INSTRUCTIONS TO FOLLOW:
Exact copy, pictures excluded: please retype the lines from the start of the material through the line containing "docs: remove removed", both ends included, and nothing more.

THE DATA:
^^^^^^^^
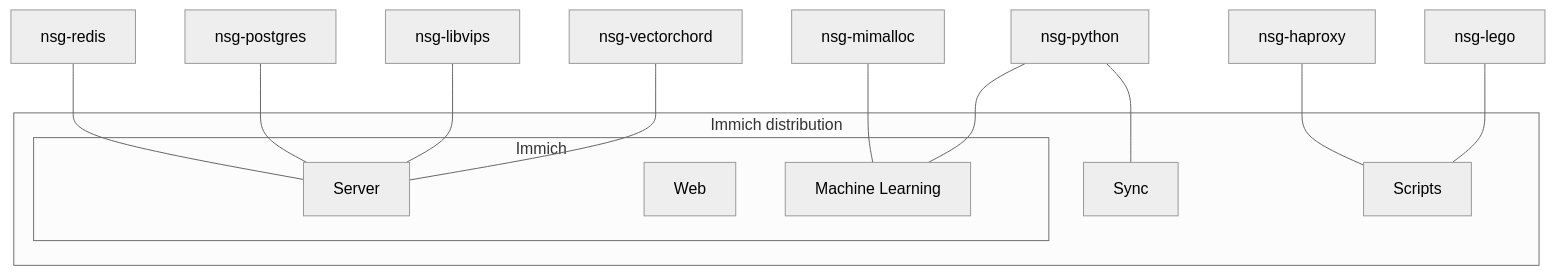
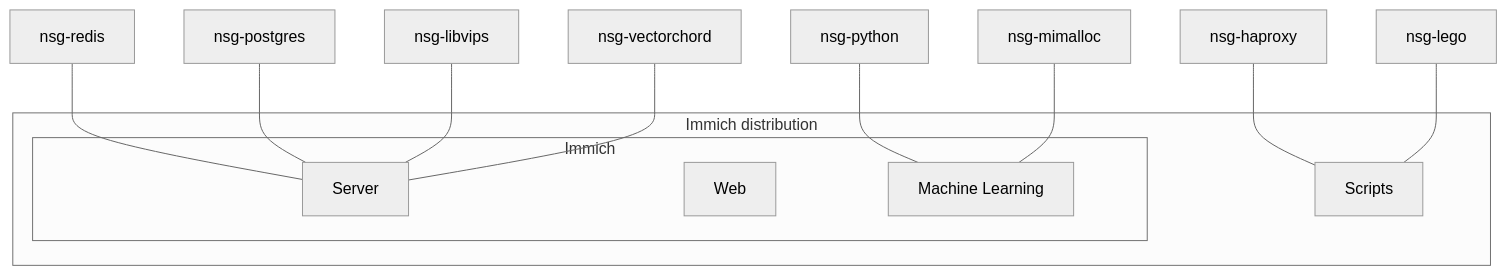
One commit to nsg/immich-distribution changed the third of 3 diagrams in docs/site/content/contribute/dependencies.md. Above: the diagram before and after it, drawn with Mermaid (neutral theme).

Commit message:
docs: remove removed sync service from dependency diagram

````diff
--- a/docs/site/content/contribute/dependencies.md
+++ b/docs/site/content/contribute/dependencies.md
@@ -61,30 +61,27 @@
 ```mermaid
 flowchart TD
 
 subgraph Immich
     Server
     Web
     machine-learning["Machine Learning"]
 end
 
 
 subgraph ID["Immich distribution"]
     Immich
     Server
     Scripts
-    Sync
 end
 
 nsg-redis --- Server
 nsg-postgres --- Server
 nsg-libvips --- Server
 nsg-vectorchord --- Server
 
 nsg-python --- machine-learning
 nsg-mimalloc --- machine-learning
 
 nsg-haproxy --- Scripts
 nsg-lego --- Scripts
-
-nsg-python --- Sync
 ```
````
^^^^^^^^
SOLUTION TO THIS PROBLEM:
One commit to nsg/immich-distribution changed the third of 3 diagrams in docs/site/content/contribute/dependencies.md. Above: the diagram before and after it, drawn with Mermaid (neutral theme).

Commit message:
docs: remove removed sync service from dependency diagram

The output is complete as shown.